There are 8 main sections of the rubric (these are the 8 General Review Standards and are noted in red letters in the QM Workbook. The rubric consists of 40 Specific Review Standards which are distributed over these 8 general categories. Take the time to point out the organization of the QM Workbook and how the rubric is organized:Eight General Review Standards Forty Specific Review StandardsIn Table Format: 1st column is Specific Review Standards, 2nd column is point value, next columns are for your YES or NO decision, and the last column is the annotation.Talk about QM’s intention to be “holistic” and that a QM review is intended to ensure that all parts of the course work together. You can use the metaphor of a cake recipe. Baking a cake is fairly simple if you follow the recipe and correctly measure and add the right ingredients (and the result is also fairly simple and straightforward: if you do it correctly, you end up with a cake). Reviewing an online course is much more complex: not only must you include all the “ingredients” but they must all work together to support the learning objectives. For example, you could have strong, measurable learning objectives but if they don’t align with the assessments, you still don’t have a quality online course.NOTE: Your discussion of alignment should be brief and introductory; you will spend more time explaining “Alignment” in another section of the presentation.

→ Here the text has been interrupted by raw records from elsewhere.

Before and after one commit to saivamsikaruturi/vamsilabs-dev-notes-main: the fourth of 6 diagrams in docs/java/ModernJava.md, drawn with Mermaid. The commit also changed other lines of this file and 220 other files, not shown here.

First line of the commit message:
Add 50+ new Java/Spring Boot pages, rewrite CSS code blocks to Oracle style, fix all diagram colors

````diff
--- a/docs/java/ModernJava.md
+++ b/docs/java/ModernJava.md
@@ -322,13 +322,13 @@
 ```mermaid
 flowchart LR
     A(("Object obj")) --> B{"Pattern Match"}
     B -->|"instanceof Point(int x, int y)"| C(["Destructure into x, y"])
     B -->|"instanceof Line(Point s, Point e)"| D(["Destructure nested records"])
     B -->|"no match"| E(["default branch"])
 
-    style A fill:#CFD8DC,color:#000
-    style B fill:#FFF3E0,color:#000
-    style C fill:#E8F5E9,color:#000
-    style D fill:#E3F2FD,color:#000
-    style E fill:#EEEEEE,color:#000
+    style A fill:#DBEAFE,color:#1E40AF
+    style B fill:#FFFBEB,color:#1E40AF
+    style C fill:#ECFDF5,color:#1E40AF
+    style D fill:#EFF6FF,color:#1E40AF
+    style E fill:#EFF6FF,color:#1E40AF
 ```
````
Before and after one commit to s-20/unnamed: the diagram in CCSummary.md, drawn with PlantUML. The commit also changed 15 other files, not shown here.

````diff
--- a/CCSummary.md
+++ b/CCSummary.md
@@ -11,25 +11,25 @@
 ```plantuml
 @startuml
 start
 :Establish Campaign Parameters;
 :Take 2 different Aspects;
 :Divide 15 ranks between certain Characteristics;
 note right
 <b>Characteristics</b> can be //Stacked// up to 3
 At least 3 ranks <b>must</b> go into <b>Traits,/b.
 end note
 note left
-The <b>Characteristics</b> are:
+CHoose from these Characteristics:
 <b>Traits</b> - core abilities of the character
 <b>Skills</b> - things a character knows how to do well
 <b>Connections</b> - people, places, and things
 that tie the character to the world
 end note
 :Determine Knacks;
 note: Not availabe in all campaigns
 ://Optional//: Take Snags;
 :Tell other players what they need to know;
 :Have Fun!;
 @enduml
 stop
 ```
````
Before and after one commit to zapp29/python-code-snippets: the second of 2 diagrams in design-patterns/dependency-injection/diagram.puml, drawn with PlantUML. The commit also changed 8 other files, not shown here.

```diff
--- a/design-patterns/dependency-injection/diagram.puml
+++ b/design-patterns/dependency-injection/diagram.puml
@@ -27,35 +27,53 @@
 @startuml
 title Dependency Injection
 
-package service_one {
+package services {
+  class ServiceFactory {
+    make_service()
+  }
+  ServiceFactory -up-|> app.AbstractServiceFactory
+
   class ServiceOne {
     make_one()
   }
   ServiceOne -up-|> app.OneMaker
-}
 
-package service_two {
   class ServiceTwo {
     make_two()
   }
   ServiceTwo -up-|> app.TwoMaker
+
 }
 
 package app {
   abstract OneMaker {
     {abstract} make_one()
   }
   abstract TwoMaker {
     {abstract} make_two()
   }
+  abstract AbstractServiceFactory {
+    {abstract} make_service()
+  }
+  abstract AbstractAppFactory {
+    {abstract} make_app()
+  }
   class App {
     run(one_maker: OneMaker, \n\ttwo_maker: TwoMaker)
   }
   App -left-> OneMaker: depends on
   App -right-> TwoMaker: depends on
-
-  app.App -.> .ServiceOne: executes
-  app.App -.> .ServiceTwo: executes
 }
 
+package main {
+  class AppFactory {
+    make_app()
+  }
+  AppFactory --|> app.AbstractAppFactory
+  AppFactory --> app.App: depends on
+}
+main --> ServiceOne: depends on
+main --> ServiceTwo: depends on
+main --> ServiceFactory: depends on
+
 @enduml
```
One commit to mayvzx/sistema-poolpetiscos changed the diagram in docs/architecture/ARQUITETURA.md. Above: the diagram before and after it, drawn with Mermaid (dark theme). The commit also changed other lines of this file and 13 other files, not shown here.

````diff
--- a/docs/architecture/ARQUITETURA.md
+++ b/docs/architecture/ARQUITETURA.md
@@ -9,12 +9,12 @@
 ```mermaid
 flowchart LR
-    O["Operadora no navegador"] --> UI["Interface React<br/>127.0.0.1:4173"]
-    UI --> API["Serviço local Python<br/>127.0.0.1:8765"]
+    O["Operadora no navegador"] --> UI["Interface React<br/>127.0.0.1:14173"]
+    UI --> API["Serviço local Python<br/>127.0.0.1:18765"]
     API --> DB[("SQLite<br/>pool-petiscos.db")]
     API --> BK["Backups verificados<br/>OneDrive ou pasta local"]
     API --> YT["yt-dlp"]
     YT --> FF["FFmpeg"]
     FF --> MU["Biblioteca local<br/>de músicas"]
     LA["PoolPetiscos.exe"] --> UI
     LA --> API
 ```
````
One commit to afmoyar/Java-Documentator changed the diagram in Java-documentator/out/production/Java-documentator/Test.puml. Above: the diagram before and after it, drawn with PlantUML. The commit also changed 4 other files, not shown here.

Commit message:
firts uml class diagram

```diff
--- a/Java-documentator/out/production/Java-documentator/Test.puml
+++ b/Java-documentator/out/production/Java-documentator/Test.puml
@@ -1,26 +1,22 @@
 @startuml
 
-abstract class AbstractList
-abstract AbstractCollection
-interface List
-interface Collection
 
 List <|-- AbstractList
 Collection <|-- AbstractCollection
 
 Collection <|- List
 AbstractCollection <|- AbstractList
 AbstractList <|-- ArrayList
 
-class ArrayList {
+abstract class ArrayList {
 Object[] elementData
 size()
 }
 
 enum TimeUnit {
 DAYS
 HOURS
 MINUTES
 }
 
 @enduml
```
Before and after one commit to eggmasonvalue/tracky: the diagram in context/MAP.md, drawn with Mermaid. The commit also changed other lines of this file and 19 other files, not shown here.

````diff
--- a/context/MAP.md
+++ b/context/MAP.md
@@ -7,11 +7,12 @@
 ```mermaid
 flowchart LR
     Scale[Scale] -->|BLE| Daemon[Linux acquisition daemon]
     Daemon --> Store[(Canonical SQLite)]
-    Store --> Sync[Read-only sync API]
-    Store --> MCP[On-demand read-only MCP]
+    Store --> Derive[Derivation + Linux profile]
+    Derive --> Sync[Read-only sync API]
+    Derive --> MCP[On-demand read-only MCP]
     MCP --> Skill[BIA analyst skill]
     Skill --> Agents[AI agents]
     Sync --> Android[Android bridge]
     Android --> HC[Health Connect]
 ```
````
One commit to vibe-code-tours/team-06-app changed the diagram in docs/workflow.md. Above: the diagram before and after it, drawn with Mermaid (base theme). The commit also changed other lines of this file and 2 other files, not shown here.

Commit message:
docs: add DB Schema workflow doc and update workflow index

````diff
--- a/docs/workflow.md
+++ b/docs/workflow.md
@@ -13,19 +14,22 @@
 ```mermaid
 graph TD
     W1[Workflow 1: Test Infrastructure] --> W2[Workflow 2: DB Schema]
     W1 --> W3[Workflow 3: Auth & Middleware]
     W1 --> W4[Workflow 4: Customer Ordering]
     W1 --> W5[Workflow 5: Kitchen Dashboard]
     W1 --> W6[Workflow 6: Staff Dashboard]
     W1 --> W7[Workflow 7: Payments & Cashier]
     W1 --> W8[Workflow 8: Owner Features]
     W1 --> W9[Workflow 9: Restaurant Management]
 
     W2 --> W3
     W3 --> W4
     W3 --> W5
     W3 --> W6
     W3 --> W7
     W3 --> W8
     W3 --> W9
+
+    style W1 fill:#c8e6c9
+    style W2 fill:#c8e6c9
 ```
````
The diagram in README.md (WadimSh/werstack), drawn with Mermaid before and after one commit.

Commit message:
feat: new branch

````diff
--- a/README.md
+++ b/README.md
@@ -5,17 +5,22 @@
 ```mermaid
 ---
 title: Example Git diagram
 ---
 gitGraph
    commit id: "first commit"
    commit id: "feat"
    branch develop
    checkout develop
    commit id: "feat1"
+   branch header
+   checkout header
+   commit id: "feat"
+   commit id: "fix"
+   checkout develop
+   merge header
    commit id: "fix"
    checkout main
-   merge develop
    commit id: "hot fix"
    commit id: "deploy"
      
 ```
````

Again, highlights the General Review Standards that must work together. Note that although there are only four boxes here, there are actually FIVE standards that align.
SOME DEPARTMENTS AND COURSES WILL STRUGGLE WITH 2.1. COURSES WE OFFER NOW WILL STRUGGLE.
Learning Outcomes<br />Studentswill<br />DO WHAT (how)<br />
SACS Criteria<br />CS 3.3.1 Institutional Effectiveness<br />The institutionidentifies expected outcomes for its educational programsand its administrative and educational support services;<br />assesses whether it achieves these outcomes;<br />andprovides evidence of improvement based on analysis of those results<br />
The QM Rubric <br />Eight General Standards: <br />Course Overview and Introduction<br />Learning Objectives / Outcomes (Competencies)<br />Assessment and Measurement<br />Resources and Materials<br />Learner Engagement<br />Course Technology<br />Learner Support<br />Accessibility<br />Key components must align.<br />Alignment:Critical course elements work together to ensure that students achieve the desired learning outcomes.<br />
Steps in Student Learning Outcomes Assessment<br />Define intended educational outcomes <br />Identify methods of measuring outcomes:<br />Where in the curriculum or program would we expect that learning to occur?<br />When and how data are collected<br />Administer assessments<br />Review results and use to make decisions regarding program improvement<br />Repeat assessments in subsequent cycles to track improvements, change, trends, relevancy<br />
Questions<br />How many of you teach courses that are part of a program that has stated outcomes?<br />Do you know what these outcomes are?<br />Give Examples.<br />
Program Learning Outcomes<br />Think of the “ideal” students or graduates<br />What students must know?<br />What students can do?<br />What students care about (think)?<br />
Opportunities for Measuring Student Learning Outcomes<br />Capstone courses <br />Thesis/dissertation<br />Internships<br />Embedded in assignments/examinations in specific courses in the curriculum<br />Note: Programs do not have to measure every outcome every year using all students. A multi-year plan to assess specific outcomes on a staggered basis is more effective in terms of the reality of the time available and the capacity of the faculty to process the results and determine how to make improvements.<br />
Questions<br />How many of you have course learning outcomes mandated / required by your department?<br />Give Examples.<br />How many of you do not have these mandated course learning outcomes?<br />
Guidelines to Writing Learning Outcomes<br />Aligned with mission statements<br />Program level<br />Stated from student perspective<br />Intended learning outcomes (will)<br />Specific<br />Can be measured by multiple methods<br />
Student Learning Outcome Assessment Techniques<br />Direct<br />Indirect<br />Standardized tests<br />Performance on licensure or professional exams<br />Essays<br />Exhibits<br />Performances<br />Course assignments<br />Portfolios of work samples<br />Authentic assessments<br />Job placement rates<br />Student surveys<br />Graduate follow-ups<br />Focus groups<br />Exit interviews<br />